**Dataset records:**
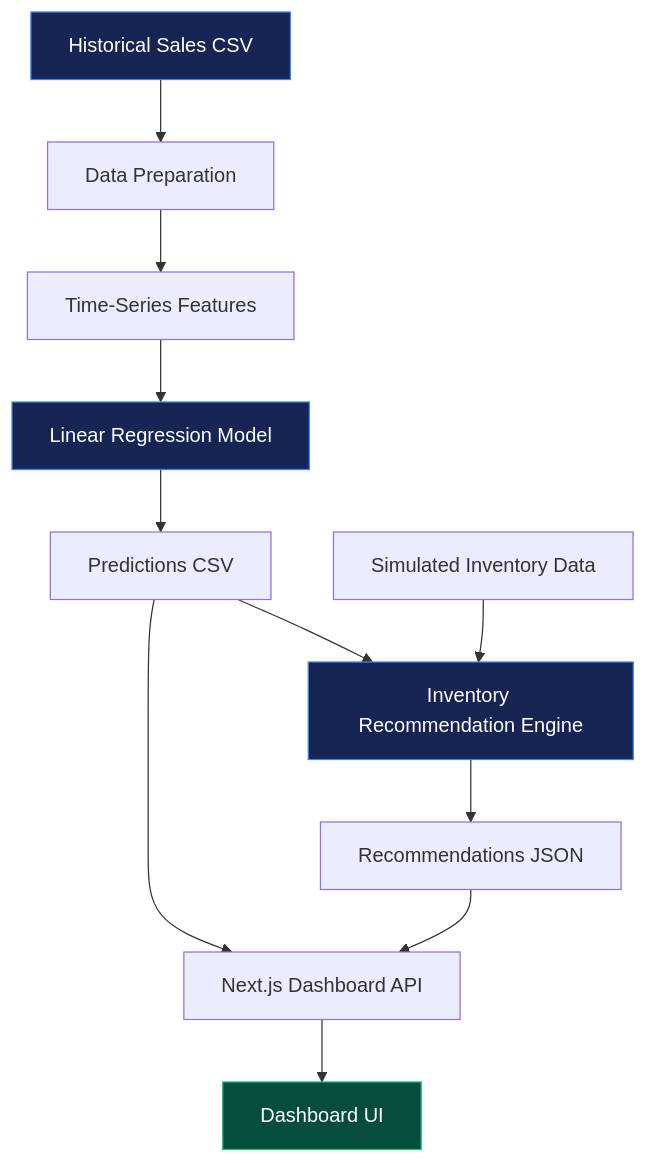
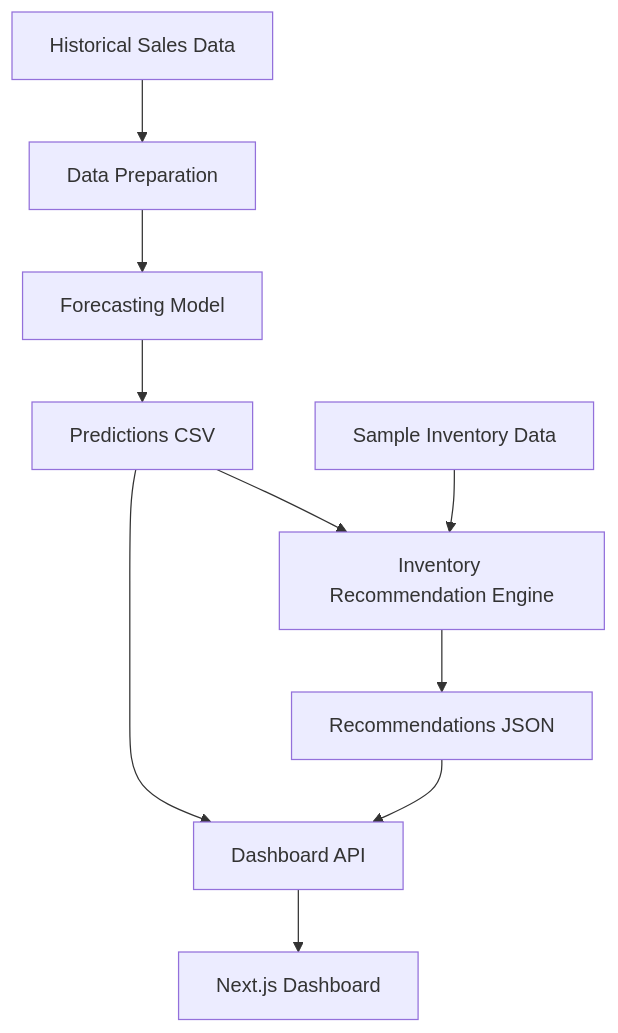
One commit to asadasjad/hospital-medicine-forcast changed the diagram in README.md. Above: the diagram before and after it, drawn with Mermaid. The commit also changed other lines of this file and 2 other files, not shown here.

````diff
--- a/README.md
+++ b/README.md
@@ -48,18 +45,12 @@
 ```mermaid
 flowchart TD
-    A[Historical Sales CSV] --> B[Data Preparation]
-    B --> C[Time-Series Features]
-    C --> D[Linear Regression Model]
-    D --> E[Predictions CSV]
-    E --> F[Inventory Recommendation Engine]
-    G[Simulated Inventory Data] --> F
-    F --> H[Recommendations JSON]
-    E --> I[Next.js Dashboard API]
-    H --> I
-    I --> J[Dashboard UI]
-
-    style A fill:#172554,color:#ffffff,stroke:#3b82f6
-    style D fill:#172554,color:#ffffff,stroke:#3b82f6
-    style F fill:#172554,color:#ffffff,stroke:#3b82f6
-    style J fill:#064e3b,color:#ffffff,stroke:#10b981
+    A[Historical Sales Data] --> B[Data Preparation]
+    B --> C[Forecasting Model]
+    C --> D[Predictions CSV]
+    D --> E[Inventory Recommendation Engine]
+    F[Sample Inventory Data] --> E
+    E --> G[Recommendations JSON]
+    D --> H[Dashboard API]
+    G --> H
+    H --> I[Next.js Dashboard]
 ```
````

* * *

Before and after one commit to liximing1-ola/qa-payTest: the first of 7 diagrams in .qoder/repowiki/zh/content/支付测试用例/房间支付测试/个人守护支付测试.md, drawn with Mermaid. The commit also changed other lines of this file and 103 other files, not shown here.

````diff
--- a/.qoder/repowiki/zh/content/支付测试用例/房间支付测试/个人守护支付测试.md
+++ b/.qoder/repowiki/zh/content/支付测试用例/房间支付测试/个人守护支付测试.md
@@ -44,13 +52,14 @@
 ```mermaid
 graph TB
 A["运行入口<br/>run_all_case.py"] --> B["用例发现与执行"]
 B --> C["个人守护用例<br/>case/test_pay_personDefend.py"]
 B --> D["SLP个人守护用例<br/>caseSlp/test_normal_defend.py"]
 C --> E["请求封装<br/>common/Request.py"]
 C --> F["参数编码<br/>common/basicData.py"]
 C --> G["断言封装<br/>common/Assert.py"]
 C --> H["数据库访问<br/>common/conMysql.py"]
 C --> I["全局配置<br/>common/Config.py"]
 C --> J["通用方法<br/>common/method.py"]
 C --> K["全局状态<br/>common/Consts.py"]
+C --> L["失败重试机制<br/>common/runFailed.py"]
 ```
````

**Work order:** With "file" as the string to find, copy every line of the records that holds it.

**Solved exercise:**
One commit to asadasjad/hospital-medicine-forcast changed the diagram in README.md. Above: the diagram before and after it, drawn with Mermaid. The commit also changed other lines of this file and 2 other files, not shown here.
Before and after one commit to liximing1-ola/qa-payTest: the first of 7 diagrams in .qoder/repowiki/zh/content/支付测试用例/房间支付测试/个人守护支付测试.md, drawn with Mermaid. The commit also changed other lines of this file and 103 other files, not shown here.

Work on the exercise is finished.